by Emre Özüm
ANKARAFeb 02, 2016 - 12:00 am GMT+3
by Emre Özüm
Feb 02, 2016 12:00 am
According to statements a NATO official gave to Daily Sabah on Monday, NATO is in the process of increasing the military hardware deployed for the defense of Turkey, especially after the second violation of Turkish airspace by Russian jets in two months. The latest violation by a Russian Su-34 jet, which occurred on Friday and was addressed by Foreign Minister Mevlüt Çavuşoğlu in a statement on Saturday, has further exacerbated tensions in the Middle East, prompting NATO to improve its defense plan in the region. Further commenting on the matter, the official said: "We welcome Spain's decision to extend its Patriot [missile] deployment to Turkey in 2016 and we expect more announcements shortly."
The official further indicated the importance of Turkey's security in the region, saying: "All security actions indicate the strong commitment of Turkish allies to the defense of the country."
In a statement, a NATO official indicated the importance of a tailored security package, saying: "On Dec. 18, NATO's allies decided on a tailored package of assurance measures for Turkey that takes into account the volatile situation in the region. This package includes the presence of additional AWACS [Airborne Warning and Control System], increased air force presence, an increased naval presence and the inclusion of port calls, exercises and maritime patrol aircraft in the Eastern Mediterranean." The NATO Security Plan also involves "reviewing long-standing defense plans for Turkey and [NATO] will continue to augment Turkey's air defenses with defensive anti-missile systems," the NATO official said.

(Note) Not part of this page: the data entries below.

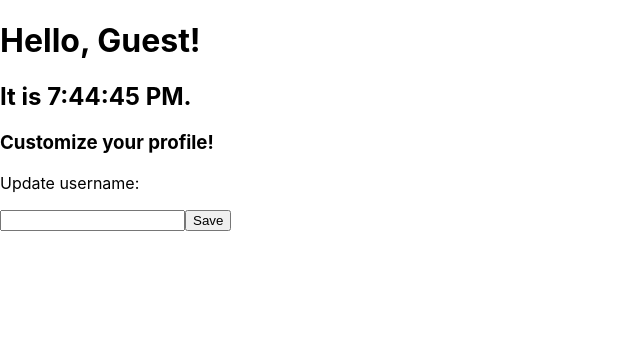
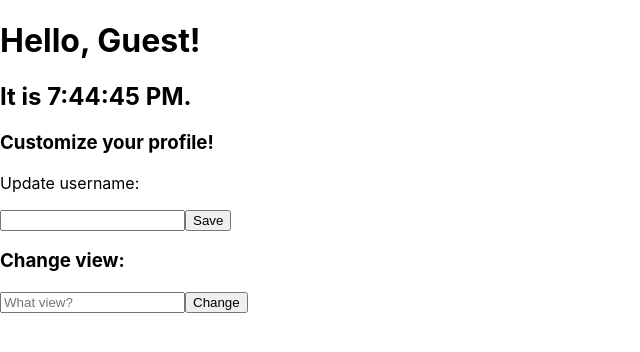
Before and after one commit to buffalos/Assignment-4, a React (Create React App) app: page / in a window 1280 px wide. Shown: the top 352 px of the page, without its empty margins (0-640 px from the left). Built offline with nearby package versions, Linux system fonts and the light colour scheme.

Commit message:
working debits/credits form + view

```diff
--- a/src/components/BankData.js
+++ b/src/components/BankData.js
@@ -32,10 +32,7 @@ class BankData extends Component {
     	      this.setState({credits: credits});
     	  }
       } catch (e) {
-          if (error.response) {
-            console.log(error.response.data); //Not Found
-            console.log(error.response.status); //404
-        }
+          console.log("sorry"); //Not Found
     }
   }
 
@@ -56,22 +53,25 @@ class BankData extends Component {
   }
 
   render() {
-
+      return (
         <div className="container">
           <div className="search">
-              <h3>View change:</h3>
-              <input type="text" value={this.state.selected} onChange={this.handleInputChange} placeholder="Enter view"/>
-              <button onClick={this.handleViewChange}>change</button>
+            <h3>Change view:</h3>
+            <input type="text" value={this.state.selected} onChange={this.handleInputChange} placeholder="What view?"/>
+            <button onClick={this.handleViewChange}>Change</button>
           </div>
           { this.state.bval
           ? <div>
-                return (<div>{this.debitsView()}</div>);
+              <h3>{this.state.selected}</h3>
+                  {this.debitsView()}
               </div>
           : <div>
-                return (<div>{this.creditsView()}</div>);
+              <h3>{this.state.selected}</h3>
+                  {this.creditsView()}
               </div>
           }
         </div>
+      );
   }
 }
 
```
Lines whose indentation alone changed are shown as unchanged.
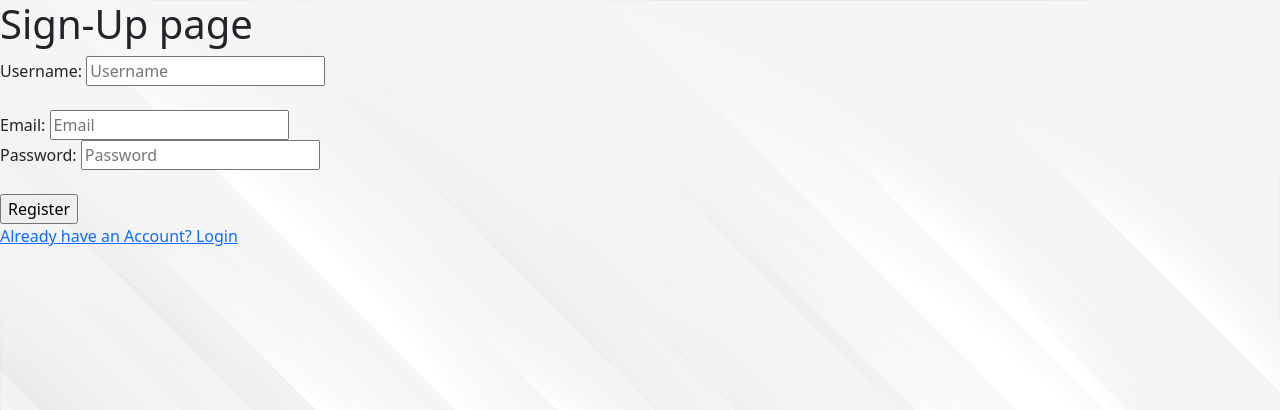
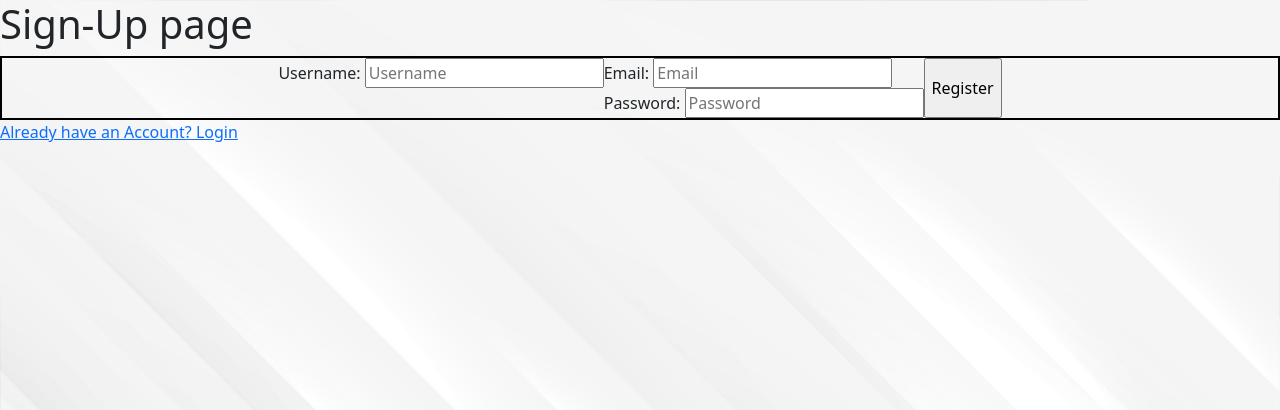
Before and after one commit to Thameem-20/DBMS-project, a Flask app: page /register in a window 1280 px wide. Shown: the top 410 px of the page. Run offline with Flask 3, Linux system fonts and the light colour scheme.

Commit message:
updated css

```diff
--- a/static/css/style.css
+++ b/static/css/style.css
@@ -54,3 +54,8 @@ body {
 .turfhead {
   text-align: center;
 }
+.parent{
+  display: flex;
+  justify-content: center;
+  border: 2px solid black;
+}
```
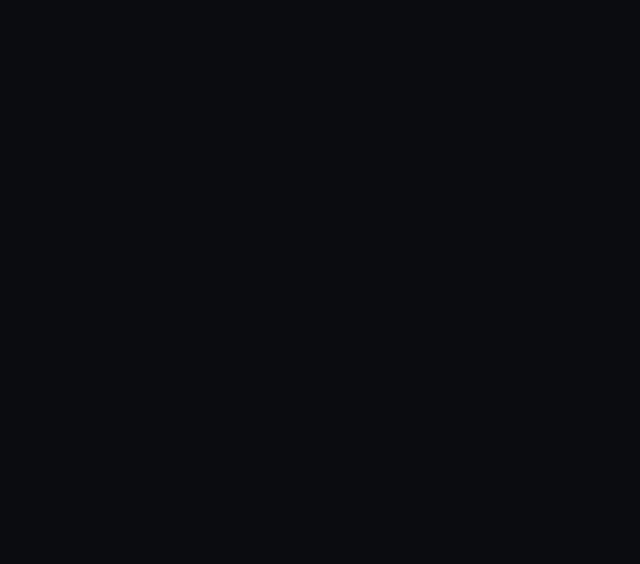
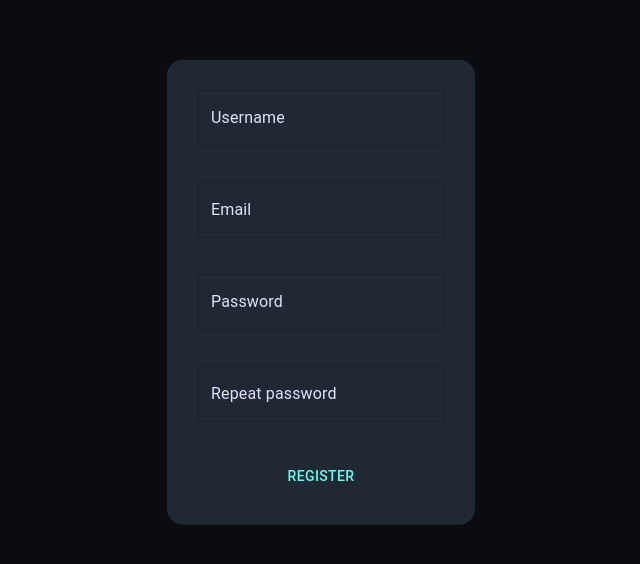
Before and after one commit to jivko25/MK-IT-Assignment-FE, a React (Create React App) app in the folder app/: page /register in a window 1280 px wide. Before the commit this address had no page. Shown: the part 108-672 px from the top of the page, without its empty margins (319-959 px from the left). Built offline with nearby package versions, Linux system fonts and the light colour scheme.

Commit message:
Add register page
add basic registration, need to add error handling and repass chacking

```diff
--- a/app/src/App.js
+++ b/app/src/App.js
@@ -1,12 +1,13 @@
 import {BrowserRouter, Route, Routes, Switch} from 'react-router-dom';
 import MyCollection from './pages/myCollection/MyCollection';
+import { Register } from './pages/register/Register.tsx';
 
 export default function App() {
     return(
         <BrowserRouter>
             <Routes>
-                <Route path="/" element={<MyCollection />}>
-                </Route>
+                <Route path="/" element={<MyCollection />}/>
+                <Route path="/register" element={<Register />}/>
             </Routes>
         </BrowserRouter>
     )
--- a/app/src/components/header/Header.tsx
+++ b/app/src/components/header/Header.tsx
@@ -1,5 +1,6 @@
 import {Grid, TextField, Typography, Button} from '@mui/material';
 import { useState } from 'react';
+import { Link } from 'react-router-dom';
 import styles from './Header.module.scss';
 
 
@@ -8,11 +9,10 @@
     username : String,
     onSearch : Function,
     onLogin : Function,
-    onRegister : Function,
     onLogout : Function
 }
 
-export const Header : React.FC<Props> = ({username, onSearch, onLogin, onRegister, onLogout}) => {
+export const Header : React.FC<Props> = ({username, onSearch, onLogin, onLogout}) => {
     const [searchValue, setSearchValue] = useState('');
     return(
         <div className={styles.wrapper}>
@@ -28,9 +28,11 @@
                     <Button variant="outlined" onClick={() => onLogin()}>
                       Login
                     </Button>
-                    <Button variant="outlined" onClick={() => onRegister()}>
-                      Register
-                    </Button>
+                    <Link to='/register' style={{ textDecoration: 'none' }}>
+                      <Button variant="outlined">
+                        Register
+                      </Button>
+                    </Link>
                   </div>
                 }
               </Grid>
--- /dev/null
+++ b/app/src/components/register-wrapper/RegisterWrapper.module.scss
@@ -0,0 +1,11 @@
+@use '../../styles/colors.scss';
+
+.wrapper{
+    background-color: colors.$background_paper;
+    padding: 30px;
+    border-radius: 1rem;
+}
+
+.wrapper input{
+    color: colors.$text_primary
+}
--- /dev/null
+++ b/app/src/components/register-wrapper/RegisterWrapper.tsx
@@ -0,0 +1,57 @@
+import styles from './RegisterWrapper.module.scss';
+import Grid from '@mui/material/Grid'
+import TextField from '@mui/material/TextField'
+import { useState } from 'react';
+import Button from '@mui/material/Button'
+
+interface Props{
+    onRegister : Function
+}
+
+export const RegisterWrapper : React.FC<Props> = ({onRegister}) => {
+    const [username, setUsername] = useState('');
+    const [email, setEmail] = useState('');
+    const [password, setPassword] = useState('');
+    const [repass, setRepass] = useState('');
+    return(
+        <div className={styles.wrapper}>
+            <Grid container spacing={3} direction="column">
+              <Grid item>
+                <TextField
+                  label="Username"
+                  value={username}
+                  onChange={(e) => {setUsername(e.target.value)}}
+                />
+              </Grid>
+              <Grid item>
+                <TextField
+                    label="Email"
+                    value={email}
+                    onChange={(e) => {setEmail(e.target.value)}}
+                    />
+              </Grid>
+              <Grid item>
+                <TextField
+                    label="Password"
+                    value={password}
+                    onChange={(e) => {setPassword(e.target.value)}}
+                    type="password"
+                    />
+              </Grid>
+              <Grid item>
+                <TextField
+                    label="Repeat password"
+                    value={repass}
+                    onChange={(e) => {setRepass(e.target.value)}}
+                    type="password"
+                    />
+              </Grid>
+              <Grid item>
+                  <Button variant="text" onClick={() => onRegister(username, email, password)}fullWidth>
+                    Register
+                  </Button>
+              </Grid>
+            </Grid>
+        </div>
+    )
+}
--- a/app/src/pages/myCollection/MyCollection.js
+++ b/app/src/pages/myCollection/MyCollection.js
@@ -20,7 +20,6 @@
       <Header username={user}
       onSearch={() => {console.log('search')}}
       onLogin={() => {console.log('login')}}
-      onRegister={() => {console.log('register')}}
       onLogout={logout}/>
     </div>
   );
--- /dev/null
+++ b/app/src/pages/register/Register.module.scss
@@ -0,0 +1,7 @@
+
+.wrapper{
+    position: absolute;
+    top: 50%;
+    left: 50%;
+    transform: translate(-50%, -50%);
+}
--- /dev/null
+++ b/app/src/pages/register/Register.tsx
@@ -0,0 +1,25 @@
+import { RegisterWrapper } from "../../components/register-wrapper/RegisterWrapper.tsx";
+import styles from './Register.module.scss';
+import axios from 'axios';
+
+
+export const Register : React.FC = () => {
+
+    const Register = async (username : String, email : String, password : String) => {
+        const res = await axios.post('https://mk-it-assignment-be.vercel.app/api/user/register',
+        {
+            username,
+            email,
+            password
+        })
+        .catch((error) => {
+            console.log(error);
+        })
+        console.log(res);
+    }
+    return(
+        <div className={styles.wrapper}>
+            <RegisterWrapper onRegister={(username : String, email : String, password : String) => Register(username, email, password)}/>
+        </div>
+    )
+}
```
Also changed, not shown: 1 other file (tests, documents, lock files or other folders).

Syrian forces previously shot down a Turkish RF-4E Phantom, an unarmed reconnaissance version of an F4 fighter jet, which, according to Ankara, was on a solo mission to test its domestic radar systems when it was hit in international airspace after briefly entering Syrian airspace on June 22, 2012. Thereafter, the Netherlands, Germany and the United States had each sent Patriot missile batteries and soldiers to Turkey in early 2013 after Ankara called for aid to defend itself against attacks from Syria on its southern border. Ending a three-year mandate in Turkey, almost all NATO members, with the exception of Spain, withdrew their Patriot missile systems from Turkey, and NATO has agreed to keep Spanish Patriot missile batteries in the southern province of Adana for another year to protect Turkey from potential threats from neighboring Syria while other Patriot systems, which were located in Şanlıurfa and Gaziantep, were withdrawn. Some link the withdrawal of the Patriot missile defense systems from Turkey to Russia acting more freely in the region. The Foreign Ministry said in a statement on Saturday that Ankara had summoned the Russian ambassador on Friday over the latest Russian violation of Turkish airspace.